### Task description:
Each entry in this listing needs to be written out again, word for word.

### Source material:
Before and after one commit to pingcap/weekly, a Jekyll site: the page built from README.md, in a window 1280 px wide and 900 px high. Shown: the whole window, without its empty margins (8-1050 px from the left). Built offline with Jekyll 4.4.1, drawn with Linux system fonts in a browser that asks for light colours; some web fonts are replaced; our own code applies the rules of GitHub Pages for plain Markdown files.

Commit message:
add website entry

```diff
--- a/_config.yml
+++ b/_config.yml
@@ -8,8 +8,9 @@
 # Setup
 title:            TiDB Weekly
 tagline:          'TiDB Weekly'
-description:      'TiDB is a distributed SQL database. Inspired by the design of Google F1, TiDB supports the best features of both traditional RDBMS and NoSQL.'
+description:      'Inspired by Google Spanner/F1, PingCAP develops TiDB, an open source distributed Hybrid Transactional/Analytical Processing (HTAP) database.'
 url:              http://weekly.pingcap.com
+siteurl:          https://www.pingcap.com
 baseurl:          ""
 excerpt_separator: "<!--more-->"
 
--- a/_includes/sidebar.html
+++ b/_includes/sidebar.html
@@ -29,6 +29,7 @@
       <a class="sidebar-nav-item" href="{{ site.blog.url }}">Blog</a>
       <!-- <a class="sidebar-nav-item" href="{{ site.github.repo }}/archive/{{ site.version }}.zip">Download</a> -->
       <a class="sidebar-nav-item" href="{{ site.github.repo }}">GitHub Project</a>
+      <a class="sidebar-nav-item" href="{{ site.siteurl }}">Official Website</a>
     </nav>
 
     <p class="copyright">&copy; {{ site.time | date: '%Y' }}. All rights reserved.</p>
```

### Response below:
Before and after one commit to pingcap/weekly, a Jekyll site: the page built from README.md, in a window 1280 px wide and 900 px high. Shown: the whole window, without its empty margins (8-1050 px from the left). Built offline with Jekyll 4.4.1, drawn with Linux system fonts in a browser that asks for light colours; some web fonts are replaced; our own code applies the rules of GitHub Pages for plain Markdown files.

Commit message:
add website entry

```diff
--- a/_config.yml
+++ b/_config.yml
@@ -8,8 +8,9 @@
 # Setup
 title:            TiDB Weekly
 tagline:          'TiDB Weekly'
-description:      'TiDB is a distributed SQL database. Inspired by the design of Google F1, TiDB supports the best features of both traditional RDBMS and NoSQL.'
+description:      'Inspired by Google Spanner/F1, PingCAP develops TiDB, an open source distributed Hybrid Transactional/Analytical Processing (HTAP) database.'
 url:              http://weekly.pingcap.com
+siteurl:          https://www.pingcap.com
 baseurl:          ""
 excerpt_separator: "<!--more-->"
 
--- a/_includes/sidebar.html
+++ b/_includes/sidebar.html
@@ -29,6 +29,7 @@
       <a class="sidebar-nav-item" href="{{ site.blog.url }}">Blog</a>
       <!-- <a class="sidebar-nav-item" href="{{ site.github.repo }}/archive/{{ site.version }}.zip">Download</a> -->
       <a class="sidebar-nav-item" href="{{ site.github.repo }}">GitHub Project</a>
+      <a class="sidebar-nav-item" href="{{ site.siteurl }}">Official Website</a>
     </nav>
 
     <p class="copyright">&copy; {{ site.time | date: '%Y' }}. All rights reserved.</p>
```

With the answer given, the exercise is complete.